→ DESCRIPTION OF THE TASK
Find the line in the data below that contains "End of the play 'play #3". Return that line and all the lines after it, unchanged.
___ RECORDS SHOWN
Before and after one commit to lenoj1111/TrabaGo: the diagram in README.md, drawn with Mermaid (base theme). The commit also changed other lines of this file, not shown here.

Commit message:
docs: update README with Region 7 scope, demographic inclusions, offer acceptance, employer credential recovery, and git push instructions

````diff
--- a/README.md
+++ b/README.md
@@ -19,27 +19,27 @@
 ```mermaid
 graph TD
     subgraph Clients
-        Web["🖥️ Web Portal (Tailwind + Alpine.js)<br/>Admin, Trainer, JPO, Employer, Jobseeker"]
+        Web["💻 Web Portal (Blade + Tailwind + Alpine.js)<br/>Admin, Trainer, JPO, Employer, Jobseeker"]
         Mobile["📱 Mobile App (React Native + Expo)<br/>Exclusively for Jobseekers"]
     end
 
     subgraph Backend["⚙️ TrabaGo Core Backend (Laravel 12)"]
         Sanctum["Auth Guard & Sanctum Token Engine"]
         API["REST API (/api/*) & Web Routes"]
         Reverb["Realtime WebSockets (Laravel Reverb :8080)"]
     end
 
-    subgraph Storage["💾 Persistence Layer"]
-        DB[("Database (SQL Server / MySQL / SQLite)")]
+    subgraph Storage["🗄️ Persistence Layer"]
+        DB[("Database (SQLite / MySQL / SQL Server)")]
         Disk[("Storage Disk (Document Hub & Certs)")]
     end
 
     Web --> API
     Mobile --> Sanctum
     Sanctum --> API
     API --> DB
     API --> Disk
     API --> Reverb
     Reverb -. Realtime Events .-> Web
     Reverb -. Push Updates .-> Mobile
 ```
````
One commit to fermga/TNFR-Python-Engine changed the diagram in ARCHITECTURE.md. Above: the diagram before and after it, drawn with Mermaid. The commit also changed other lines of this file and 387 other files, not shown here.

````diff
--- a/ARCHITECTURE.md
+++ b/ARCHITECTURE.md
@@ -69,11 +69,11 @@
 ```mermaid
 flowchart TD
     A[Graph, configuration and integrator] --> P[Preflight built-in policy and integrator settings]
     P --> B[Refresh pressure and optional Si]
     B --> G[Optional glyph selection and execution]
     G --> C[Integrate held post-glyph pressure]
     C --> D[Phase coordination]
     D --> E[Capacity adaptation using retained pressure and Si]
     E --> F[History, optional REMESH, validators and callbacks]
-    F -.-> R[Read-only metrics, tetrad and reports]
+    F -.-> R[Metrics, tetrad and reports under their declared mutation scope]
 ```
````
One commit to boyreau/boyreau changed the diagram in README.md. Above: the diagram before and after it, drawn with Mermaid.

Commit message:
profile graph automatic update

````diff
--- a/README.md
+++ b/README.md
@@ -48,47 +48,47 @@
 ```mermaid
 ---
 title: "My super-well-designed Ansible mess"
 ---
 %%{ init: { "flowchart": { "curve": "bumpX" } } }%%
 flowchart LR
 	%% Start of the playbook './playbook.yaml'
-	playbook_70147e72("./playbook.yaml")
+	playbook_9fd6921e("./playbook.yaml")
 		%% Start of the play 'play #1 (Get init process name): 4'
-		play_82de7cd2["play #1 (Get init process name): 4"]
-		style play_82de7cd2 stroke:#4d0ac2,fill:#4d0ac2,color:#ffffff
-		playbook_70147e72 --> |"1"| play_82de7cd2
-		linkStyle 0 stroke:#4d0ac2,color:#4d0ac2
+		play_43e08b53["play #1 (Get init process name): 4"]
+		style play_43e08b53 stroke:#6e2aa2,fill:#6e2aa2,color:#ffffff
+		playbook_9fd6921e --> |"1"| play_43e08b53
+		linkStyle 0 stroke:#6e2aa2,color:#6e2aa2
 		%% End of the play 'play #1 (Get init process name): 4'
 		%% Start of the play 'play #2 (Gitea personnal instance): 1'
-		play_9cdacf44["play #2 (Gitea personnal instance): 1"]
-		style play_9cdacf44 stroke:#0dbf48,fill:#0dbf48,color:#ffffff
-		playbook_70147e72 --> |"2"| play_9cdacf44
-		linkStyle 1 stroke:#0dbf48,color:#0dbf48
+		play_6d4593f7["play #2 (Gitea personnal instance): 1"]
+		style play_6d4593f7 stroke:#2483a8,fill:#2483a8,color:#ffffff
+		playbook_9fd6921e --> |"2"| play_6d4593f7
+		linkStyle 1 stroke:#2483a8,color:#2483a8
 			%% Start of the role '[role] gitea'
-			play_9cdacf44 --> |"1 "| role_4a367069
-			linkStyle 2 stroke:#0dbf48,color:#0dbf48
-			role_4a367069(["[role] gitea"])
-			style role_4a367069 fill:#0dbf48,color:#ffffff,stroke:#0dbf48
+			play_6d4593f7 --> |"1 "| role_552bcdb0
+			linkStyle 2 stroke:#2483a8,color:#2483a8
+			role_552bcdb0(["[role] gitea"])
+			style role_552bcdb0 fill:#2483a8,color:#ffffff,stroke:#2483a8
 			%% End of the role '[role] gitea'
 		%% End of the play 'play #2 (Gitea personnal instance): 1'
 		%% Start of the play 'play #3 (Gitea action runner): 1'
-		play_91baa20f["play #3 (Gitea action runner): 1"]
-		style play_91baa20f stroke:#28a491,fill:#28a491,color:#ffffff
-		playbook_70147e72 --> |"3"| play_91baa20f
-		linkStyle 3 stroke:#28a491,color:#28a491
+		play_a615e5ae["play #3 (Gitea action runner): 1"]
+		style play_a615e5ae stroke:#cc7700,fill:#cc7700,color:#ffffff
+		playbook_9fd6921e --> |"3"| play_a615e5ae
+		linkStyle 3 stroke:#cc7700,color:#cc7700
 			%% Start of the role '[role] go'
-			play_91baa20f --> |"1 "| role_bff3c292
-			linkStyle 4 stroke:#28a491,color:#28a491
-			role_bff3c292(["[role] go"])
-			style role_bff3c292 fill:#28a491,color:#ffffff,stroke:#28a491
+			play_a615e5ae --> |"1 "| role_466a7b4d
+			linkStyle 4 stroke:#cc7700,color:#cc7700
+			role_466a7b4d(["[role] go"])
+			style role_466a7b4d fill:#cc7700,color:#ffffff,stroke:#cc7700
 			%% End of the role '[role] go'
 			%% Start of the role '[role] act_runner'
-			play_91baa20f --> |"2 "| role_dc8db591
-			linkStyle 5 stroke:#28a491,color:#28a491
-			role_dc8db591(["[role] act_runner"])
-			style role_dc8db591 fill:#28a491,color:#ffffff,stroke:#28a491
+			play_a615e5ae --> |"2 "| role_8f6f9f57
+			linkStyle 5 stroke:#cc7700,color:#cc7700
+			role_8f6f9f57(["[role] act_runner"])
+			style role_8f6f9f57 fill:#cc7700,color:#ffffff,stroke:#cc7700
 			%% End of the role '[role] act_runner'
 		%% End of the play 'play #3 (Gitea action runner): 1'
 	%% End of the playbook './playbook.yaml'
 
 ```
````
______
→ FINISHED EXERCISE
 		%% End of the play 'play #3 (Gitea action runner): 1'
 	%% End of the playbook './playbook.yaml'
 
 ```
````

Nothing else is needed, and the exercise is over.